[Opening Available records section]

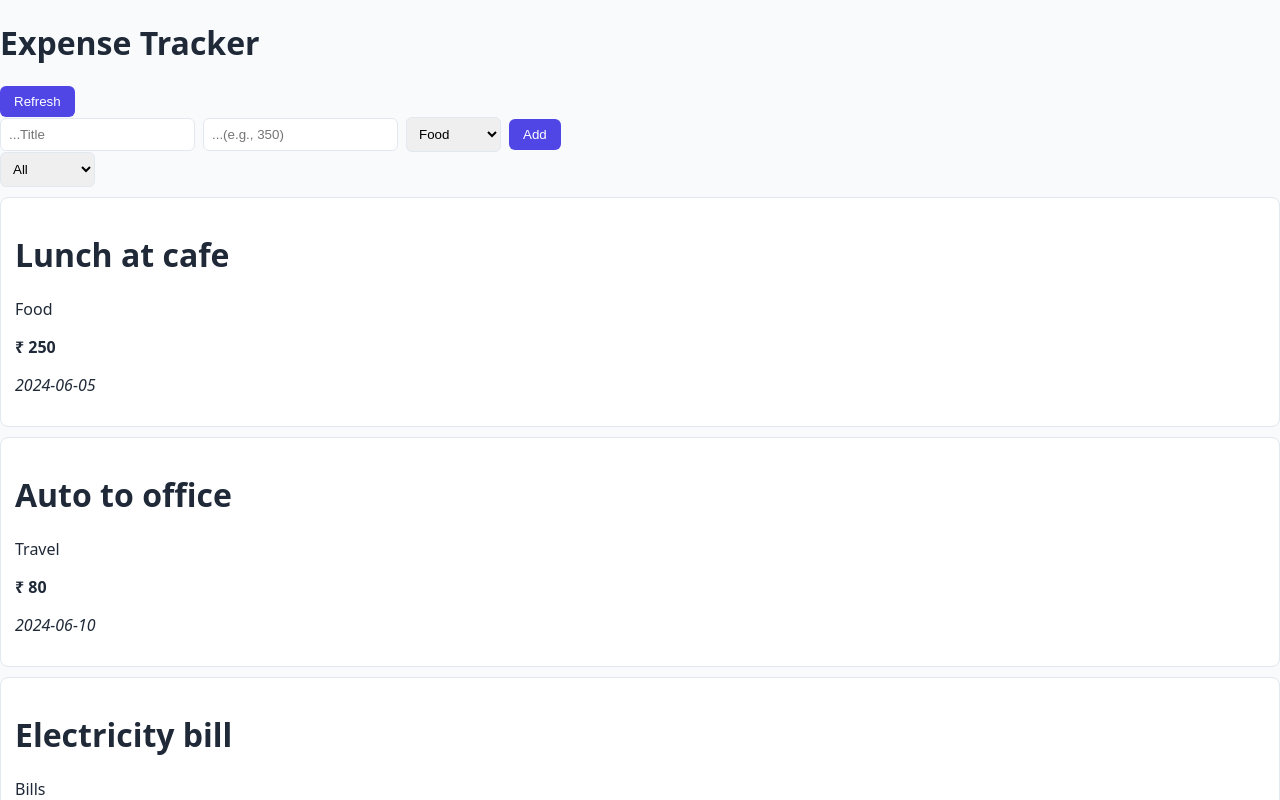
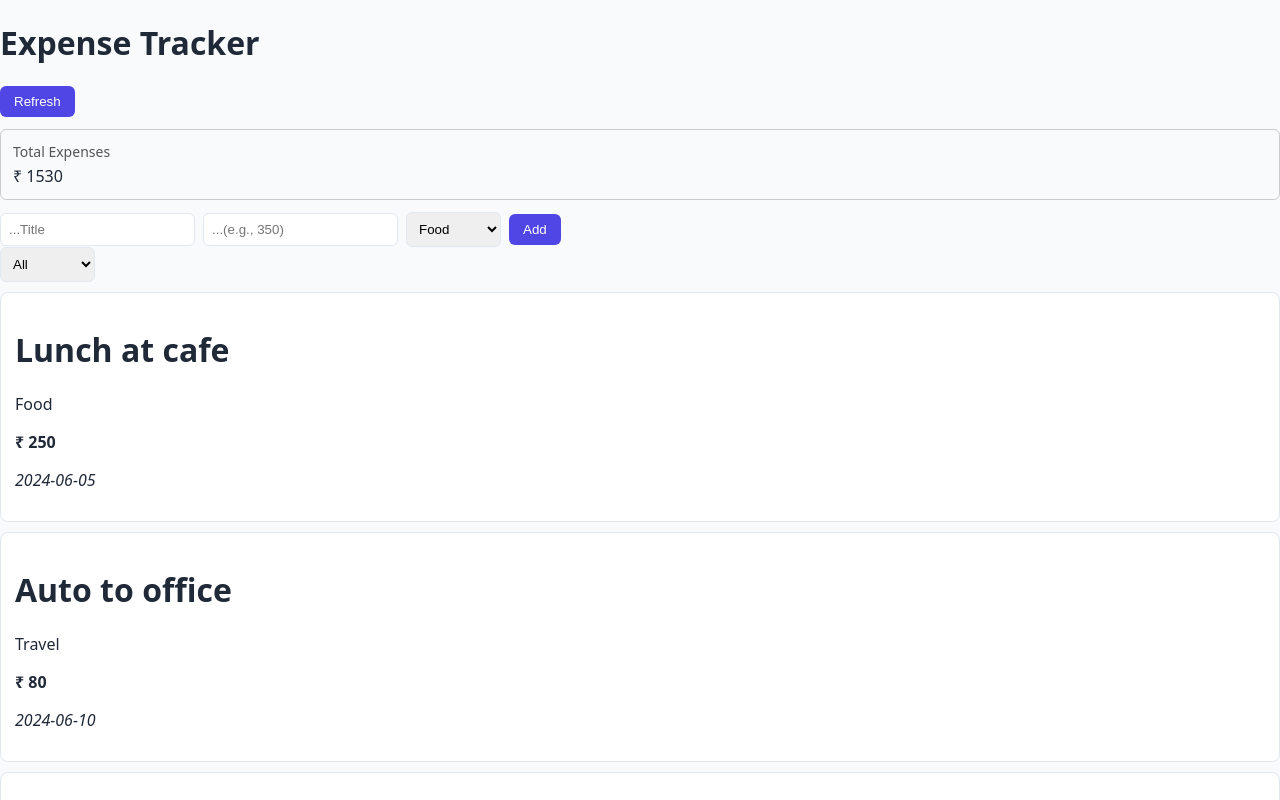
Before and after one commit to dvlpFDSkmr/money_tracker, a Next.js app: page / in a window 1280 px wide. Shown: the top 800 px of the page. Built offline with nearby package versions, Linux system fonts and the light colour scheme.

Commit message:
Add TotalCard component to display total expenses and integrate it into Home page

```diff
--- /dev/null
+++ b/src/components/TotalCard.tsx
@@ -0,0 +1,22 @@
+import type { Expense } from "../types/index";
+
+type TotalCardProps = {
+  expenses: Expense[];
+};
+
+export function TotalCard({ expenses }: TotalCardProps) {
+  const totalExpenses = expenses.reduce((acc, curr) => {
+    return acc + curr.amount;
+  }, 0);
+
+  return (
+    <div style={{ border: "1px solid #ccc", padding: "12px", margin: "12px 0", borderRadius: "6px" }}>
+      <p style={{ margin: 0, fontSize: "14px", color: "#555" }}>Total Expenses</p>
+      {totalExpenses === 0 ? (
+        <h1>No expenses all cleared</h1>
+      ) : (
+        <div style={{ margin: "4px 0 0 0" }}>₹ {totalExpenses}</div>
+      )}
+    </div>
+  );
+}
--- a/src/pages/index.tsx
+++ b/src/pages/index.tsx
@@ -5,6 +5,7 @@ import { ExpenseList } from "@/components/ExpenseList";
 import { useState } from "react";
 import { CategoryFilter } from "@/components/CategoryFilter";
 import { ExpenseForm } from "@/components/ExpenseForm";
+import { TotalCard } from "@/components/TotalCard";
 
 type NewExpenseInput = {
   title: string;
@@ -31,13 +32,14 @@ export default function Home({ expenses }: InferGetServerSidePropsType<typeof ge
     setError(null);
 
     try {
-      const response = await fetch("/api/expenses", { cache: "no-store" });
-      if (!response.ok) throw new Error("Failed to load responses");
-
+      const response = await fetch("/api/expenses");
+      if (!response.ok) {
+        throw new Error("Failed to fetch expenses");
+      }
       const data: Expense[] = await response.json();
       setMoneyExpense(data);
     } catch {
-      setError(`Error while fetching`);
+      setError("Error while fetching expenses");
     } finally {
       setIsLoading(false);
     }
@@ -62,22 +64,17 @@ export default function Home({ expenses }: InferGetServerSidePropsType<typeof ge
     return category === "All" || category === expense.category;
   });
 
-  if (isLoading) {
-    return <h1>...Loading</h1>;
-  }
-  if (error) {
-    return (
-      <div>
-        <h1>{error}</h1>
-        <button onClick={handlerefresh}>Refresh</button>
-      </div>
-    );
-  }
-
   return (
     <div>
       <h1>Expense Tracker</h1>
-      <button onClick={handlerefresh}>Refresh</button>
+
+      <button onClick={handlerefresh} disabled={isLoading}>
+        {isLoading ? "Refreshing..." : "Refresh"}
+      </button>
+
+      {error && <p>{error}</p>}
+
+      <TotalCard expenses={moneyExpense} />
       <ExpenseForm onAdd={handleAddExpense} />
       <CategoryFilter onDropDown={setCategory} />
       <ExpenseList expenses={filteredExpenses} />
```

[Closing Available records section]

Rewrite the data above exactly as given, but omit the images.

- **Result below**
Before and after one commit to dvlpFDSkmr/money_tracker, a Next.js app: page / in a window 1280 px wide. Shown: the top 800 px of the page. Built offline with nearby package versions, Linux system fonts and the light colour scheme.

Commit message:
Add TotalCard component to display total expenses and integrate it into Home page

```diff
--- /dev/null
+++ b/src/components/TotalCard.tsx
@@ -0,0 +1,22 @@
+import type { Expense } from "../types/index";
+
+type TotalCardProps = {
+  expenses: Expense[];
+};
+
+export function TotalCard({ expenses }: TotalCardProps) {
+  const totalExpenses = expenses.reduce((acc, curr) => {
+    return acc + curr.amount;
+  }, 0);
+
+  return (
+    <div style={{ border: "1px solid #ccc", padding: "12px", margin: "12px 0", borderRadius: "6px" }}>
+      <p style={{ margin: 0, fontSize: "14px", color: "#555" }}>Total Expenses</p>
+      {totalExpenses === 0 ? (
+        <h1>No expenses all cleared</h1>
+      ) : (
+        <div style={{ margin: "4px 0 0 0" }}>₹ {totalExpenses}</div>
+      )}
+    </div>
+  );
+}
--- a/src/pages/index.tsx
+++ b/src/pages/index.tsx
@@ -5,6 +5,7 @@ import { ExpenseList } from "@/components/ExpenseList";
 import { useState } from "react";
 import { CategoryFilter } from "@/components/CategoryFilter";
 import { ExpenseForm } from "@/components/ExpenseForm";
+import { TotalCard } from "@/components/TotalCard";
 
 type NewExpenseInput = {
   title: string;
@@ -31,13 +32,14 @@ export default function Home({ expenses }: InferGetServerSidePropsType<typeof ge
     setError(null);
 
     try {
-      const response = await fetch("/api/expenses", { cache: "no-store" });
-      if (!response.ok) throw new Error("Failed to load responses");
-
+      const response = await fetch("/api/expenses");
+      if (!response.ok) {
+        throw new Error("Failed to fetch expenses");
+      }
       const data: Expense[] = await response.json();
       setMoneyExpense(data);
     } catch {
-      setError(`Error while fetching`);
+      setError("Error while fetching expenses");
     } finally {
       setIsLoading(false);
     }
@@ -62,22 +64,17 @@ export default function Home({ expenses }: InferGetServerSidePropsType<typeof ge
     return category === "All" || category === expense.category;
   });
 
-  if (isLoading) {
-    return <h1>...Loading</h1>;
-  }
-  if (error) {
-    return (
-      <div>
-        <h1>{error}</h1>
-        <button onClick={handlerefresh}>Refresh</button>
-      </div>
-    );
-  }
-
   return (
     <div>
       <h1>Expense Tracker</h1>
-      <button onClick={handlerefresh}>Refresh</button>
+
+      <button onClick={handlerefresh} disabled={isLoading}>
+        {isLoading ? "Refreshing..." : "Refresh"}
+      </button>
+
+      {error && <p>{error}</p>}
+
+      <TotalCard expenses={moneyExpense} />
       <ExpenseForm onAdd={handleAddExpense} />
       <CategoryFilter onDropDown={setCategory} />
       <ExpenseList expenses={filteredExpenses} />
```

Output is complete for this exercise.